I. The Song of the Vineyard (5:1-7)

Isaiah's song is a love song and a parable. Before long, his entranced listeners find themselves face to face with its hard-hitting message. The one Isaiah loves (his "beloved") is the Lord, and Israel (here represented by Judah) is the Lord's vineyard. Love for God is an important dimension of OT piety, as both Moses and the Psalms testify (Dt 6:5; Ps 42:1; 116:1). Isaiah loved the Lord passionately. So he could identify so closely with both the outrage and the grief that the Lord felt at the willful sinfulness of the nation. In spite of all the patient care he has lavished upon it (Isa 5:2), it has produced only worthless wild stinky grapes or fruit (Isa 5:4). Though God made every provision for his people to be a blessing to the world as he has promised (Gen 12:1-3), the result was horrific. Would God not be fully justified, then, in removing its protective wall and abandoning his vineyard (Isa 5:5-6)? Isa 5:7b shows that God's high expectations of his people were fair. The song concludes by forcefully expressing the demand for social justice as a basic covenant obligation: "He looked for justice but saw injustice, for righteousness, but heard cries of wretchedness" (Isa 5:7b, HCSB).

The song is in four parts:
  1. 5:1-2 are an introduction to catch the attention of the audience and set the scene.
  2. 5:3-4. The Lord himself speaks and asks the audience for a verdict.
  3. 5:5-6. The Lord, as owner of the vineyard, announces his own decision.
  4. 5:7. Isaiah the prophet speaks in his own voice and makes a specific application to Israel.
II. Bad Stinky Fruit (5:8-25)

This part as a whole is structured by the word "Woe" and "Therefore." There are six "woes" (8, 11, 18, 20, 21, 22) which lament the bitter fruits of Israel's character, and four "therefores" (13, 14, 24, 25), which anticipate the harvest of inescapable consequences. Woe introduces the denunciations of particular sins. Therefore introduces the judgments which either have been or will be visited on the offenders. This is a passage of powerful denunciation, but also of deep pathos, for the cry of "Woe" is capable of expressing both. Isaiah is no self-righteous, detached observer. The final woe he pronounces on himself (Isa 6:5). The six woes of this passage specify the "bad fruit" in the song (Isa 5:2, 4). The list is damning:
  1. Greedy real estate expansion and land-grabbing (Isa 5:8). This expresses the corrupting power of riches (1 Tim 6:9-10).
  2. Drunken partying and debauchery (Isa 5:11-12). They are marked by a visceral refusal to think.
  3. Arrogant defiance of God while sinning and deceiving others (Isa 5:18-19). They are daring God to punish them.
  4. Self-justifying sophistry by regarding negative values positively and positive values negatively (Isa 5:20). They are so blinded in their moral judgment that their evaluations of good and evil are the exact opposite of God's true perspective (Mt 12:24; Jn 8:44; 2 Th 2:11).
  5. Conceit based on their groundless high estimation of themselves (Isa 5:21).
  6. Perversion of justice by acquitting the guilty and convicting the innocent (Isa 5:22-23).
In contrast to all this stands the God of justice and righteousness (Isa 5:16).

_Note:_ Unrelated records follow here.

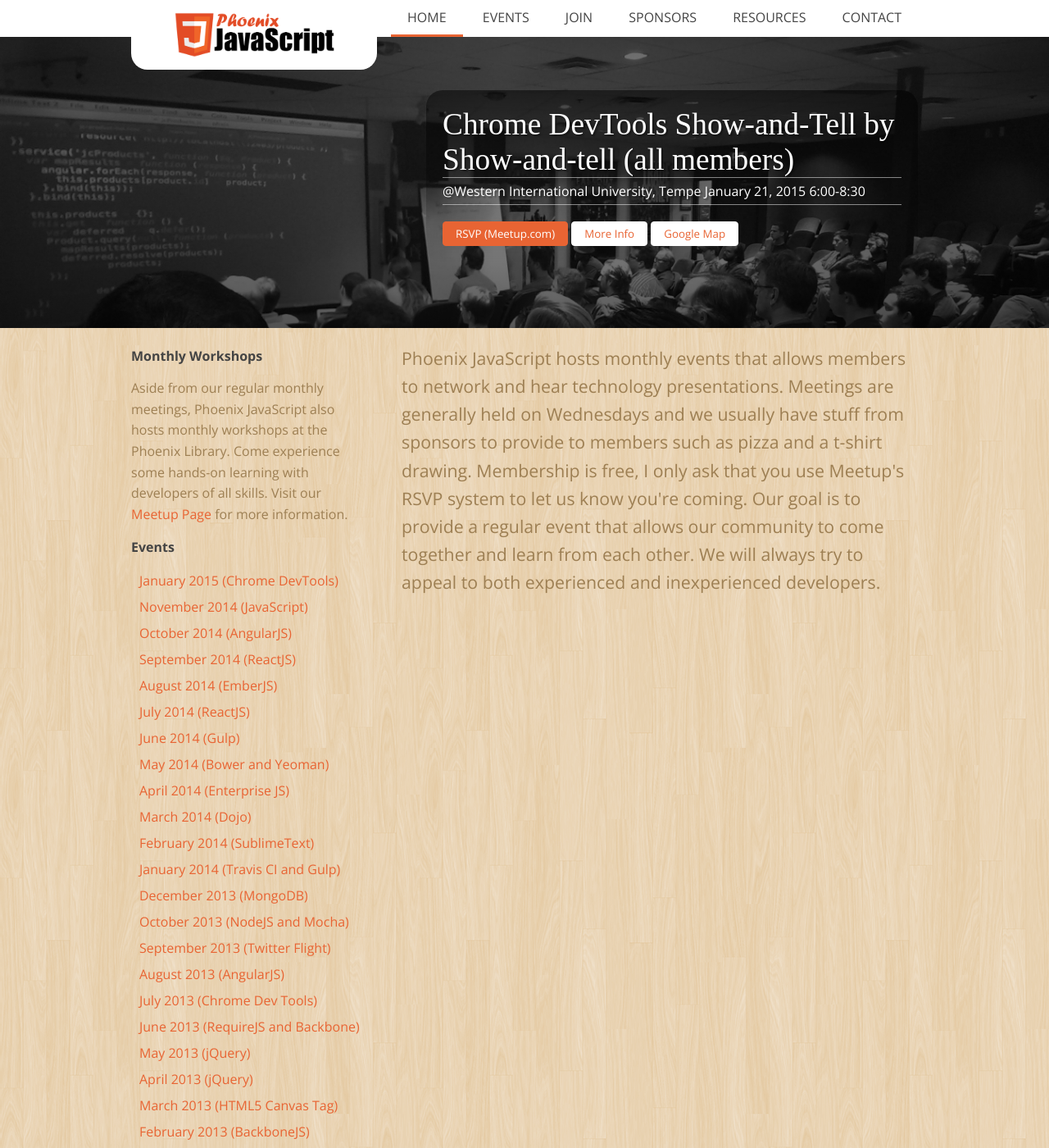
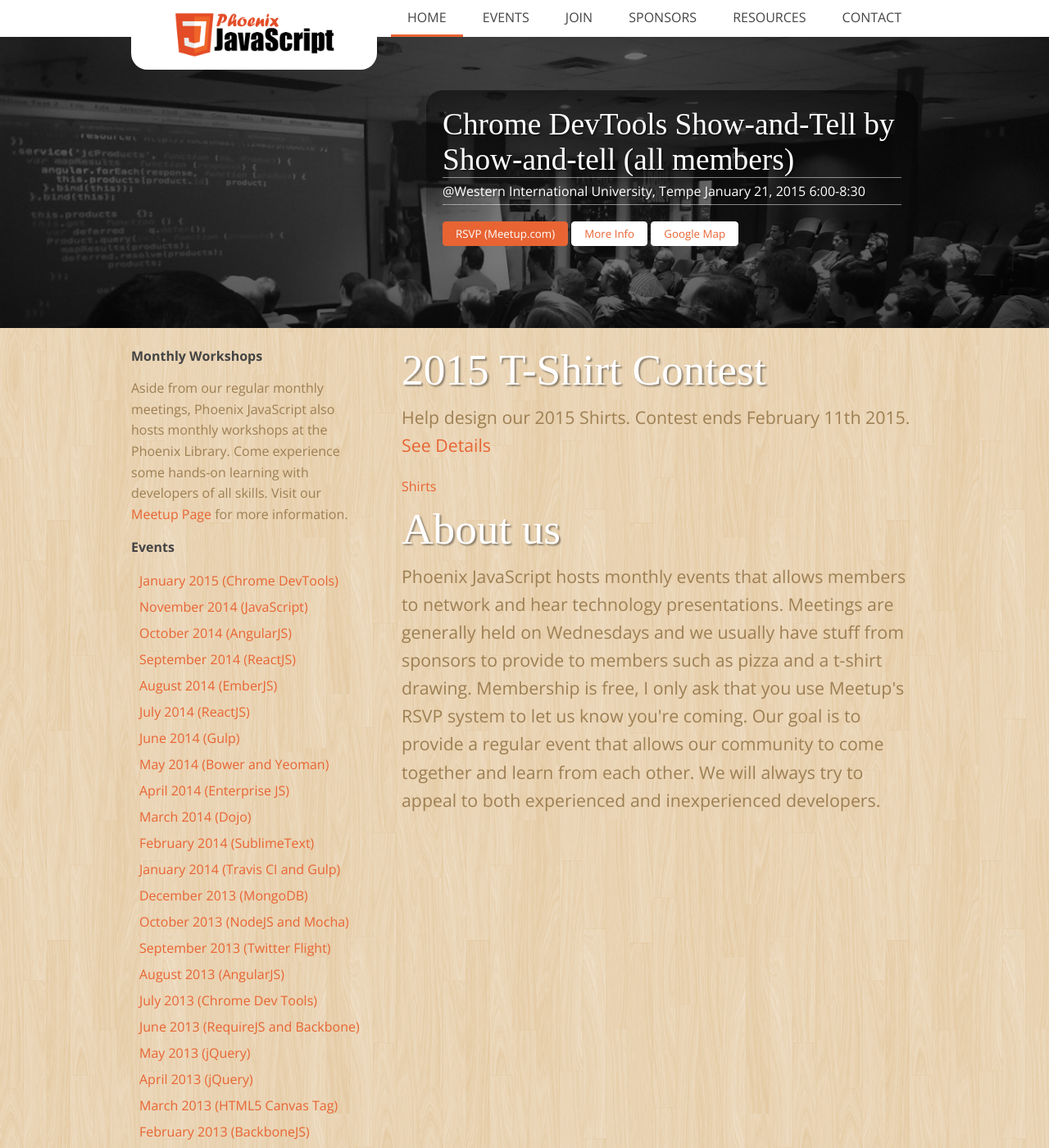
Before and after one commit to bradwestfall/phoenixjavascript, a Jekyll site: the page built from index.html, in a window 1280 px wide and 1400 px high. Shown: the whole window at 82% size. Built offline with Jekyll 4.4.1, drawn with Linux system fonts in a browser that asks for light colours; some web fonts are replaced; comment, search, counter and statistics services are not loaded; some of the changed text lies outside the part shown.

Commit message:
added brand, tshirt contest

```diff
--- a/_includes/aside.html
+++ b/_includes/aside.html
@@ -12,6 +12,11 @@
 {% include events/months.html %}
 
 <section>
+	<h2>Brand</h2>
+	<a href="/brand.html">Download our logos</a>
+</section>
+
+<section>
 	<h2>Stickers!</h2>
 	Want to buy our sticker at <a href="http://www.stickermule.com/marketplace/2711-phoenix-javascript">StickerMule</a>
 </section>
--- a/_posts/2015-1-21-chome-devtools.markdown
+++ b/_posts/2015-1-21-chome-devtools.markdown
@@ -12,3 +12,5 @@
 Come learn from other members about Chrome Dev Tools and it's vast amount of features that are lesser known. This is a show-and-tell so come prepared to talk about your knowledge of DevTools in front of the group, if you wish.
 
 Parking is free in the structure. When you enter the building, go left. We'll be on the first floor.
+
+{% include disqus.html %}
--- a/index.html
+++ b/index.html
@@ -7,6 +7,13 @@
   {% include events/next.html %}
 {% endfor %}
 
+<h1>2015 T-Shirt Contest</h1>
+<p>
+	Help design our 2015 Shirts. Contest ends February 11th 2015. <a href="/shirts.html">See Details</a>
+</p>
+<a href="shirts.html">Shirts</a>
+
+<h1>About us</h1>
 <p>
 Phoenix JavaScript hosts monthly events that allows members to network and hear technology presentations. Meetings are generally held on Wednesdays and we usually have stuff from sponsors to provide to members such as pizza and a t-shirt drawing. Membership is free, I only ask that you use Meetup's RSVP system to let us know you're coming. Our goal is to provide a regular event that allows our community to come together and learn from each other. We will always try to appeal to both experienced and inexperienced developers.
 </p>
```
Also changed, not shown: brand.markdown (added, +14 -0 lines), shirts.markdown (added, +15 -0 lines), images/brand/logo.png (added), images/brand/logo_icon.png (added), images/shirt1.png (added), images/shirt2.png (added).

III. The Vineyard Ravaged (5:26-30)

God is sovereign over history. The destroyer of the Lord's vineyard is to be a foreign invader. He is to come at the Lord's express command (Isa 5:26). Their armies on the move, swift, disciplined, equipped and ruthless, inspired terror (Isa 5:27-30). With frightening realism Isaiah describes the approach of invading military forces. [The invader is not named here, but is almost certainly Assyria.] But the message of Isaiah and other 8th century prophets was that it was the Lord, not these nations, who called the tune. Isaiah was absolutely certain of the Lord's sovereignty over history. He was using the nations to accomplish his purposes and would continue to do so. It is a theme that will be developed more fully as the book proceeds.

Having rejected the light of the Lord that was offered to them (Isa 2:5), Judah and Jerusalem find that the light they chose turns to darkness (Isa 5:30). Because they have refused God's grace (Isa 5:4), his wrath engulfs them. The rest of Isaiah reveals that God's purpose of grace is still greater than his disciplinary wrath.